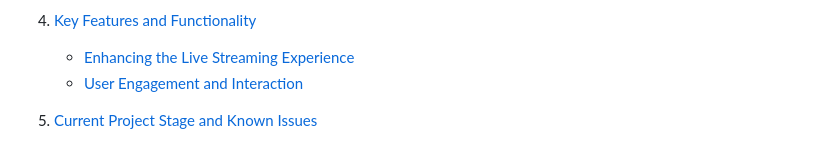
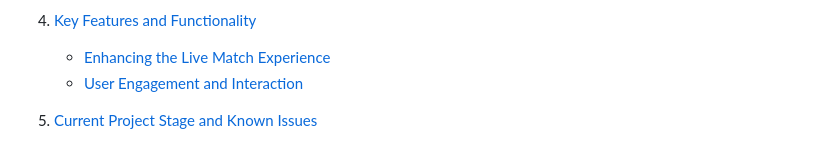
Before and after one commit to n-ay/3d-live-simulated-match-with-interaction, a Markdown page: README.md, the part around the change. Rendered like a GitHub page.

```diff
--- a/README.md
+++ b/README.md
@@ -20,7 +20,7 @@
 
 4. [Key Features and Functionality](#6-key-features-and-functionality)
 
-   - [Enhancing the Live Streaming Experience](#enhancing-the-live-streaming-experience)
+   - [Enhancing the Live Match Experience](#enhancing-the-live-streaming-experience)
    - [User Engagement and Interaction](#user-engagement-and-interaction)
 
 5. [Current Project Stage and Known Issues](#7-current-project-stage-and-known-issues)
```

# # # # #

PROBLEM
Reproduce the data above word for word, but leave the images out.

TASK ANSWER
Before and after one commit to n-ay/3d-live-simulated-match-with-interaction, a Markdown page: README.md, the part around the change. Rendered like a GitHub page.

```diff
--- a/README.md
+++ b/README.md
@@ -20,7 +20,7 @@
 
 4. [Key Features and Functionality](#6-key-features-and-functionality)
 
-   - [Enhancing the Live Streaming Experience](#enhancing-the-live-streaming-experience)
+   - [Enhancing the Live Match Experience](#enhancing-the-live-streaming-experience)
    - [User Engagement and Interaction](#user-engagement-and-interaction)
 
 5. [Current Project Stage and Known Issues](#7-current-project-stage-and-known-issues)
```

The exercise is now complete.